Please note that you should never self-prescribe TCM ingredients. A TCM ingredient is almost never eaten on its own but as part of a formula containing several ingredients that act together. Please consult a professional TCM practitioner, they will be best able to guide you.
Preparation: Crush the mineral into a powder
Dosage: 0.3 - 2 grams
Main actions according to TCM*: Calms the spirit and Heart. Stops convulsions. Clears Heat and toxins.
Contraindications*: This is a toxic mineral that contains mercury, it should not be used in large doses or for extended periods of time. Cinnabar should not be used by those without Heat signs. DO NOT COOK as this will increase its toxicity.
Source date: 1732 AD
Number of ingredients: 15 herbs
Formula key actions: Sedates the Heart . Clears Phlegm. Clears Fire. Calms the Mind.
Zhu Sha is a king ingredient in Sheng Tie Luo Yin. Like the name indicates, it means it has more power than other ingredients in the formula.
Source date: 650 AD
Number of ingredients: 4 herbs
Formula key actions: Heavily sedates and calms the Mind . Pacifies Rising Yang . Improves the vision and hearing.

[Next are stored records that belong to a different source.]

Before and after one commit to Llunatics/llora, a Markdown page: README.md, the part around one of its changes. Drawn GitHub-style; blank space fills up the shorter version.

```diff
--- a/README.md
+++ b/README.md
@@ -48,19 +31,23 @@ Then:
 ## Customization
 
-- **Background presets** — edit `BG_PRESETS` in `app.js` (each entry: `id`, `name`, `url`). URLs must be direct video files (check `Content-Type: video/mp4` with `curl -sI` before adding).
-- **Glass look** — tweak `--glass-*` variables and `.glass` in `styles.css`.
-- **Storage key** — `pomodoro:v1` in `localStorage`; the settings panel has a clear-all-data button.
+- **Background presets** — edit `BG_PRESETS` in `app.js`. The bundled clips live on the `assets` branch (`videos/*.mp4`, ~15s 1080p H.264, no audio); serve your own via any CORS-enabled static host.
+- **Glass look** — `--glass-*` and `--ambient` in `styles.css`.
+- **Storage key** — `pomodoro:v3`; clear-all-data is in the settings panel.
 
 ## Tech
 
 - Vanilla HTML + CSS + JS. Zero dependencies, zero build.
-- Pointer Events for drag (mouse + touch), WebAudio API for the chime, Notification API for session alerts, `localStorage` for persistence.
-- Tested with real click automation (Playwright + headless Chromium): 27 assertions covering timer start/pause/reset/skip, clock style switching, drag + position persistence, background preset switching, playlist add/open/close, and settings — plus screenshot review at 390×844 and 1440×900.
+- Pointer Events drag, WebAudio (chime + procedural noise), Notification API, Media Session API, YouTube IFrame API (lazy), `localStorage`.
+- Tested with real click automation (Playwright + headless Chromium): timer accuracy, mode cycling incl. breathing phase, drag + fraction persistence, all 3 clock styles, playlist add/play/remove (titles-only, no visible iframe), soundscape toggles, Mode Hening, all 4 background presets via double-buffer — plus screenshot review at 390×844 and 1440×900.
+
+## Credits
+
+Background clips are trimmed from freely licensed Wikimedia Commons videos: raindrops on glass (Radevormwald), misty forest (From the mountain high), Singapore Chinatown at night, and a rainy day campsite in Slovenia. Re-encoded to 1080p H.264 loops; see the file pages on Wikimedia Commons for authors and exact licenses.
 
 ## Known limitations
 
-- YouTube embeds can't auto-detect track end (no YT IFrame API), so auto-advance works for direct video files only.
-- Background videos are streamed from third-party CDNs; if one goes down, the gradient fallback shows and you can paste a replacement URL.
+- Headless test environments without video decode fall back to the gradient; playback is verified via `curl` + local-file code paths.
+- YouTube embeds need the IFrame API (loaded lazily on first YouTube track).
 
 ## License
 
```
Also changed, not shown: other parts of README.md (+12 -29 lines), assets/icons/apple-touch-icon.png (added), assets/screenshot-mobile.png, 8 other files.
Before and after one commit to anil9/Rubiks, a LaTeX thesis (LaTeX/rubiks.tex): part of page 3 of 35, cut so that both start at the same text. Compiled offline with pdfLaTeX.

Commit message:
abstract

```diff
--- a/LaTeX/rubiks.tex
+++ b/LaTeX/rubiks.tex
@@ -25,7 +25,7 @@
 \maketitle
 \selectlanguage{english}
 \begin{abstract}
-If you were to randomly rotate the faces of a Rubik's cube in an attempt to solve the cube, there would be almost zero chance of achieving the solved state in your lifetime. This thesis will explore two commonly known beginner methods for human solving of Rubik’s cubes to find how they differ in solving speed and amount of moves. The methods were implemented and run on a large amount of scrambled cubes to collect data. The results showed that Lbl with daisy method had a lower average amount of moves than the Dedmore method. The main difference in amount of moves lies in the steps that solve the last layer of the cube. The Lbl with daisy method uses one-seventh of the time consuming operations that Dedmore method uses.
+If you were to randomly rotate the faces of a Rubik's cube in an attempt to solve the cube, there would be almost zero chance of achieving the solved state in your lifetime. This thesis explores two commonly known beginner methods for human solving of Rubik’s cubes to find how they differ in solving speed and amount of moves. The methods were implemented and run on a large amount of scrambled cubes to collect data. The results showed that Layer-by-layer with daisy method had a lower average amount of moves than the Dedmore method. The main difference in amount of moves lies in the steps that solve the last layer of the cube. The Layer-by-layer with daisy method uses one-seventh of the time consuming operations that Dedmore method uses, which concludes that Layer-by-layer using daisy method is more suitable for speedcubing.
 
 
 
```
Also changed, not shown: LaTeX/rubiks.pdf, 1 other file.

Zhu Sha is a deputy ingredient in Ci Zhu Wan. This means it helps the king ingredient(s) treat the main pattern or it serves to treat a coexisting pattern.
Cinnabar is red and corresponds to the Fire phase, like the Heart. Magnetite is black and corresponds to the water phase, like the Kidneys.
Together, they anchor the Mind and pacify the floating Heart Yang so that it can interact with the Kidneys. In this manner, the Fire in the Heart is controlled and the Essence in the Kidneys is able to rise, which gradually resolves the condition.
Source date: 1107 AD
Number of ingredients: 8 herbs
Formula key actions: Stabilizes uterine bleeding . Clears Blood Stagnation .
Zhu Sha is an assistant ingredient in Zhen Ling Dan. This means that it either serves to reinforces the effect of other ingredients or it moderates their toxicity.
In Zhen Ling Dan, Zhu Sha calms the Mind, which is often disturbed by the bleeding and pain.
In Traditional Chinese Medicine (TCM), Zhu Sha belongs to the 'Herbs that anchor and calm the Spirit' category. These herbs are substances that tranquilize the Mind and treat symptoms such as restlessness, palpitations, anxiety or insomnia. They tend to have sedative properties by weighing the Qi downwards and should generally be used for a limited time only.
Furthermore Zhu Sha is Cool in nature. This means that Zhu Sha tends to help people who have too much 'Heat' in their body, although with less effect than a plant that would be Cold in nature. Balance between Yin and Yang is a key health concept in TCM. Those who have too much Heat in their body are said to either have a Yang Excess (because Yang is Hot in nature) or a Yin deficiency (Yin is Cold in Nature). Depending on your condition Zhu Sha can help restore a harmonious balance between Yin and Yang.
Zhu Sha also tastes Sweet. The so-called 'Five Phases' theory in Chinese Medicine states that the taste of TCM ingredients is a key determinant of their action in the body. Sweet ingredients like Zhu Sha tends to slow down acute reactions and detoxify the body. They also have a tonic effect because they replenish Qi and Blood.
The tastes of ingredients in TCM also determine what Organs and Meridians they target. As such Zhu Sha is thought to target the Heart. In addition to regulating Blood flow, in TCM the Heart is believed to be the store of the 'Mind' which basically refers to someone's vitality.